Sanctuarium is traditionally considered to be one of the five Radeon Heartworlds: worlds with significant and ancient Radeon populations that hold great cultural and religious influence for their species. The heart of the selenopolis are the Old Sanctuarians: descendants of those Theorationalist Radeon heretics who had originally settled it. They constitute around half of the population and are, on average, the most educated and privileged ethnic group on Sanctuarium. They are notable for their tall stature and delicate physiques, results of millenia-old adaptation to the moon's low gravity. As such, the Old Sanctuarians shun the outside world and prefer not to set foot on other planets unless it is necessary for business. A significant part of the moon's Radeon population population also comes from other Radeon worlds in the Milky Way, that were over time ceded to the human states. They are generally seen as kin by the Old Sanctuarians due to their shared Theorationalist religion, though also considered to be less business-minded and hard-working. Both are characterised by their dark brown coats.

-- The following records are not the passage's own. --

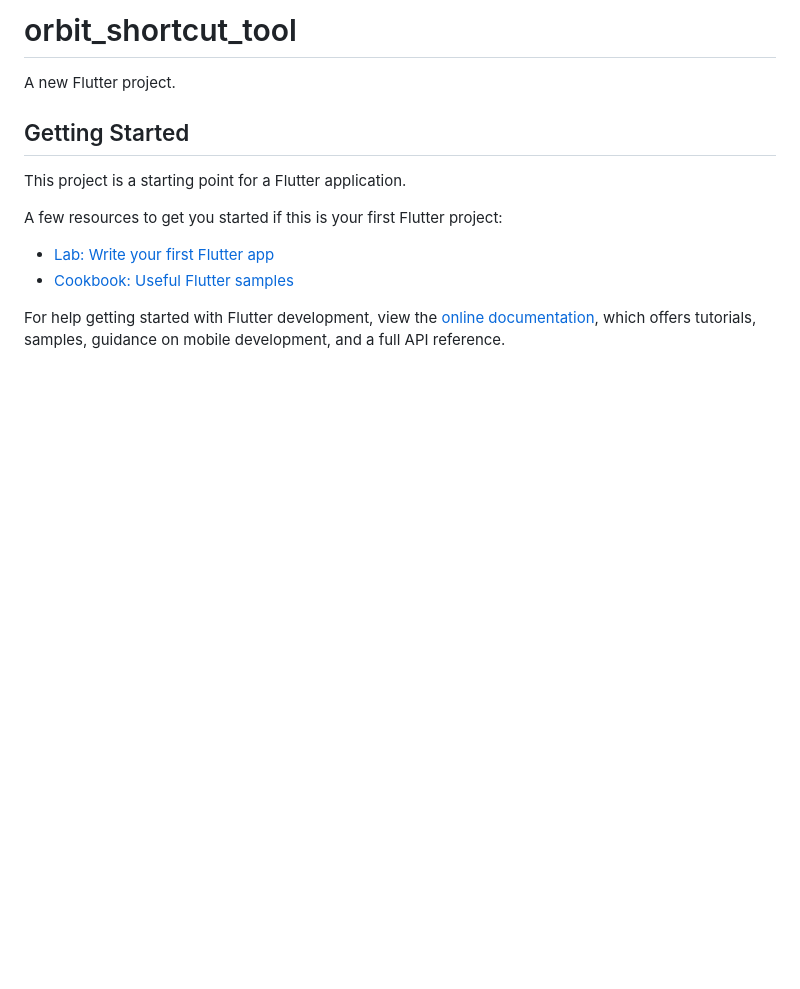
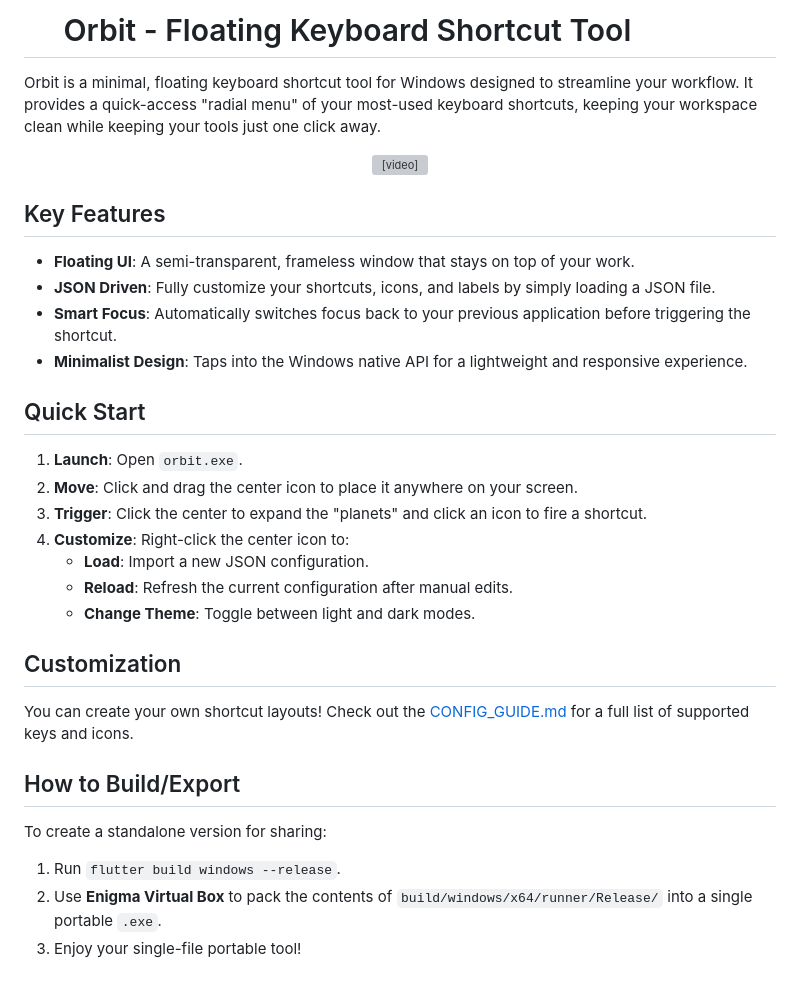
Before and after one commit to jaimzh/orbit-shortcut-tool, a Markdown page: README.md, the part around the change. Drawn GitHub-style; pictures changed too: assets/app_icon.png (added); blank space fills up the shorter version; grey boxes are pictures that could not be loaded.

```diff
--- a/README.md
+++ b/README.md
@@ -1,16 +1,40 @@
-# orbit_shortcut_tool
+# <img src="assets/app_icon.png" width="32" height="32" valign="middle"> Orbit - Floating Keyboard Shortcut Tool
 
-A new Flutter project.
+Orbit is a minimal, floating keyboard shortcut tool for Windows designed to streamline your workflow. It provides a quick-access "radial menu" of your most-used keyboard shortcuts, keeping your workspace clean while keeping your tools just one click away.
 
-## Getting Started
+<!-- <p align="center">
+  <img src="assets/preview.png" alt="Orbit Preview" width="400">
+</p> -->
 
-This project is a starting point for a Flutter application.
+<p align="center">
+  <video src="assets/demo.mp4" width="600" autoplay loop muted />
+</p>
 
-A few resources to get you started if this is your first Flutter project:
+## Key Features
 
-- [Lab: Write your first Flutter app](https://docs.flutter.dev/get-started/codelab)
-- [Cookbook: Useful Flutter samples](https://docs.flutter.dev/cookbook)
+- **Floating UI**: A semi-transparent, frameless window that stays on top of your work.
+- **JSON Driven**: Fully customize your shortcuts, icons, and labels by simply loading a JSON file.
+- **Smart Focus**: Automatically switches focus back to your previous application before triggering the shortcut.
+- **Minimalist Design**: Taps into the Windows native API for a lightweight and responsive experience.
 
-For help getting started with Flutter development, view the
-[online documentation](https://docs.flutter.dev/), which offers tutorials,
-samples, guidance on mobile development, and a full API reference.
+## Quick Start
+
+1. **Launch**: Open `orbit.exe`.
+2. **Move**: Click and drag the center icon to place it anywhere on your screen.
+3. **Trigger**: Click the center to expand the "planets" and click an icon to fire a shortcut.
+4. **Customize**: Right-click the center icon to:
+   - **Load**: Import a new JSON configuration.
+   - **Reload**: Refresh the current configuration after manual edits.
+   - **Change Theme**: Toggle between light and dark modes.
+
+## Customization
+
+You can create your own shortcut layouts! Check out the [CONFIG_GUIDE.md](./CONFIG_GUIDE.md) for a full list of supported keys and icons.
+
+## How to Build/Export
+
+To create a standalone version for sharing:
+
+1. Run `flutter build windows --release`.
+2. Use **Enigma Virtual Box** to pack the contents of `build/windows/x64/runner/Release/` into a single portable `.exe`.
+3. Enjoy your single-file portable tool!
```
Also changed, not shown: CONFIG_GUIDE.md (added, +86 -0 lines), SHORTCUT_LOGIC.md (+69 -59 lines), assets/preview.png (added), 8 other files.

There are also numerous Radeon diasporas which come from elsewhere, particularly from Endless Space territories around Vendespode, that do not espouse Theorationalism. While ancient, they truly became significant after the War of Ages when the refugees from destroyed Church worlds flooded Sanctuarium as the last remaining citadel of Radeon civilisation. Due to their different religious practices, they tended to stay away from the rest of the population, having their own places of worship and their own dormitories. Their presence was rather unpopular amongst the world's traditional inhabitants, and as such most of these refugees eventually left to the Andromeda Galaxy to populate the newly founded Divinarium, though many still continue to live on Sanctuarium.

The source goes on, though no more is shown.